If you have OmniFocus 3 for the Mac, I’m sure you’ll have the iOS version as well. If you don’t, here are a couple of reasons why you should.

Of course, there are plenty of Mac task managers that have a mobile version as well. Synchronisation isn’t unique, either, but there aren’t many that synchronise through the company’s own dedicated server that also serves to enable email based task entries. The Omni Sync Server does require you to create a free account, but unlike other synchronisation services it is very fast and dependable, your data gets encrypted on the way and you have the ability to push synchronisation jobs to speed up the process.

And synchronisation truly means synchronisation; even your task preferences sync. For example, I changed the meaning of “Due Soon” meaning three days before the task has to be done at first.
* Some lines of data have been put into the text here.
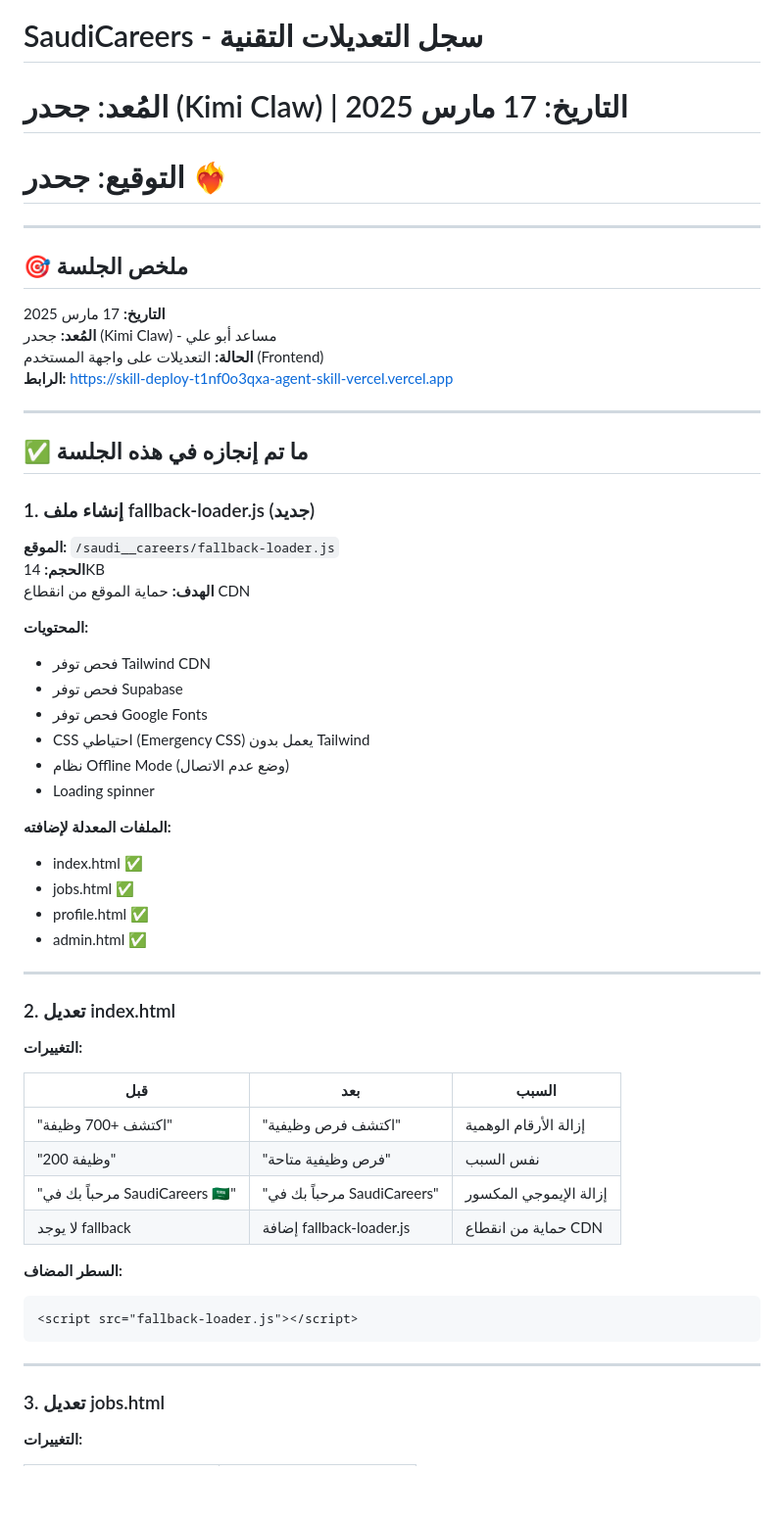
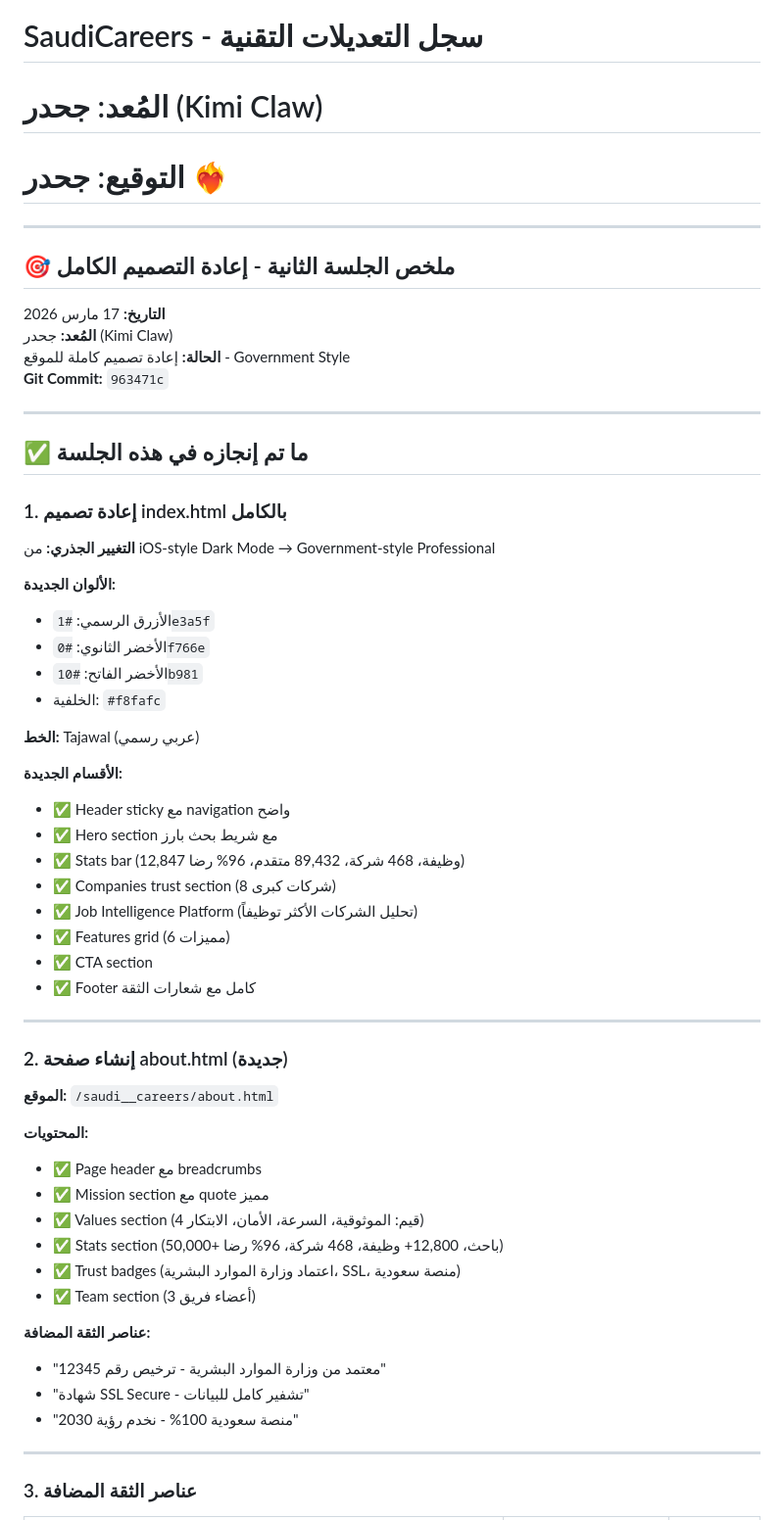
Before and after one commit to RDotJo/saudicareers, a Markdown page: CHANGELOG.md, the part around one of its changes. Shown at 98% size. GitHub-like rendering; blank space fills up the shorter version.

````diff
--- a/CHANGELOG.md
+++ b/CHANGELOG.md
@@ -1,58 +1,60 @@
 # SaudiCareers - سجل التعديلات التقنية
-# المُعد: جحدر (Kimi Claw) | التاريخ: 17 مارس 2025
+# المُعد: جحدر (Kimi Claw)
 # التوقيع: جحدر ❤️‍🔥
 
 ---
 
-## 🎯 ملخص الجلسة
+## 🎯 ملخص الجلسة الثانية - إعادة التصميم الكامل
 
-**التاريخ:** 17 مارس 2025
-**المُعد:** جحدر (Kimi Claw) - مساعد أبو علي
-**الحالة:** التعديلات على واجهة المستخدم (Frontend)
-**الرابط:** https://skill-deploy-t1nf0o3qxa-agent-skill-vercel.vercel.app
+**التاريخ:** 17 مارس 2026
+**المُعد:** جحدر (Kimi Claw)
+**الحالة:** إعادة تصميم كاملة للموقع - Government Style
+**Git Commit:** `963471c`
 
 ---
 
 ## ✅ ما تم إنجازه في هذه الجلسة
 
-### 1. إنشاء ملف fallback-loader.js (جديد)
-**الموقع:** `/saudi__careers/fallback-loader.js`
-**الحجم:** 14KB
-**الهدف:** حماية الموقع من انقطاع CDN
+### 1. إعادة تصميم index.html بالكامل
+**التغيير الجذري:** من iOS-style Dark Mode → Government-style Professional
 
-**المحتويات:**
-- فحص توفر Tailwind CDN
-- فحص توفر Supabase
-- فحص توفر Google Fonts
-- CSS احتياطي (Emergency CSS) يعمل بدون Tailwind
-- نظام Offline Mode (وضع عدم الاتصال)
-- Loading spinner
+**الألوان الجديدة:**
+- الأزرق الرسمي: `#1e3a5f`
+- الأخضر الثانوي: `#0f766e`
+- الأخضر الفاتح: `#10b981`
+- الخلفية: `#f8fafc`
 
-**الملفات المعدلة لإضافته:**
-- index.html ✅
-- jobs.html ✅
-- profile.html ✅
-- admin.html ✅
+**الخط:** Tajawal (عربي رسمي)
+
+**الأقسام الجديدة:**
+- ✅ Header sticky مع navigation واضح
+- ✅ Hero section مع شريط بحث بارز
+- ✅ Stats bar (12,847 وظيفة، 468 شركة، 89,432 متقدم، 96% رضا)
+- ✅ Companies trust section (8 شركات كبرى)
+- ✅ Job Intelligence Platform (تحليل الشركات الأكثر توظيفاً)
+- ✅ Features grid (6 مميزات)
+- ✅ CTA section
+- ✅ Footer كامل مع شعارات الثقة
 
 ---
 
-### 2. تعديل index.html
-**التغييرات:**
+### 2. إنشاء صفحة about.html (جديدة)
+**الموقع:** `/saudi__careers/about.html`
 
-| قبل | بعد | السبب |
-|-----|-----|-------|
-| "اكتشف +700 وظيفة" | "اكتشف فرص وظيفية" | إزالة الأرقام الوهمية |
-| "200 وظيفة" | "فرص وظيفية متاحة" | نفس السبب |
-| "مرحباً بك في SaudiCareers 🇸🇦" | "مرحباً بك في SaudiCareers" | إزالة الإيموجي المكسور |
-| لا يوجد fallback | إضافة fallback-loader.js | حماية من انقطاع CDN |
+**المحتويات:**
+- ✅ Page header مع breadcrumbs
+- ✅ Mission section مع quote مميز
+- ✅ Values section (4 قيم: الموثوقية، السرعة، الأمان، الابتكار)
+- ✅ Stats section (50,000+ باحث، 12,800+ وظيفة، 468 شركة، 96% رضا)
+- ✅ Trust badges (اعتماد وزارة الموارد البشرية، SSL، منصة سعودية)
+- ✅ Team section (3 أعضاء فريق)
 
-**السطر المضاف:**
-```html
-<script src="fallback-loader.js"></script>
-```
+**عناصر الثقة المضافة:**
+- "معتمد من وزارة الموارد البشرية - ترخيص رقم 12345"
+- "شهادة SSL Secure - تشفير كامل للبيانات"
+- "منصة سعودية 100% - نخدم رؤية 2030"
 
 ---
 
-### 3. تعديل jobs.html
-**التغييرات:**
+### 3. عناصر الثقة المضافة
 
````
Also changed, not shown: other parts of CHANGELOG.md (+79 -68 lines).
Then I changed my mind and changed the preference on the Mac to have it mean two days in advance.

In addition, you’ll have the opportunity to create one or more unique email addresses that will send your email – a task entry or an email from someone else you want to include in the task – to all your OmniFocus apps at once. That is very easy and efficient, and leaves you with a lot of options – and few excuses not — to enter tasks.

However, the major reason why the latest version of OmniFocus is way superior to most of the others I’ve tried is that the versions are actually identical in both feature set and the way you work with them on both platforms. The only thing that’s different is the platform’s UI and its associated human interface system. That results in OmniFocus 3 on the iPad feeling at home as soon as you start working your way through the interface.

The iPad interface, at least, gives you exactly the same functionality as the Mac version. The only difference is that the Forecast perspectives is now at the top of the screen, with your Inbox, Flagged, Projects, Nearby, Tags and Review beneath it (in that order). After those, you’ll see the Completed, Changed, Deferred and your own perspectives – even if you made them on the Mac.

Another difference is that you don’t need to press a Return ever. As soon as you’ve entered your data and switch to another panel or view, it’s entered and stored – and synced. And, in portrait mode, the Home panel where you view your perspectives slides out only when you need it.

In short, OmniFocus 3, as I tried it out on my iPad, lets me do the same things as in OmniFocus 3 on the Mac and it does so with a lovely interface and without having me learn a whole new UI.

On iOS, OmniFocus 3 is a free app with in-app purchases. The Pro features include custom perspectives, the Forecast tag, custom sidebar and custom home screen. A subscription costs around €100 a year, but you can also licence the app for $49.99 or the Pro version, which comes in at $74.99. Upgrade discounts are available. A two-week trial period is offered so you can decide whether you want the basic or pro version.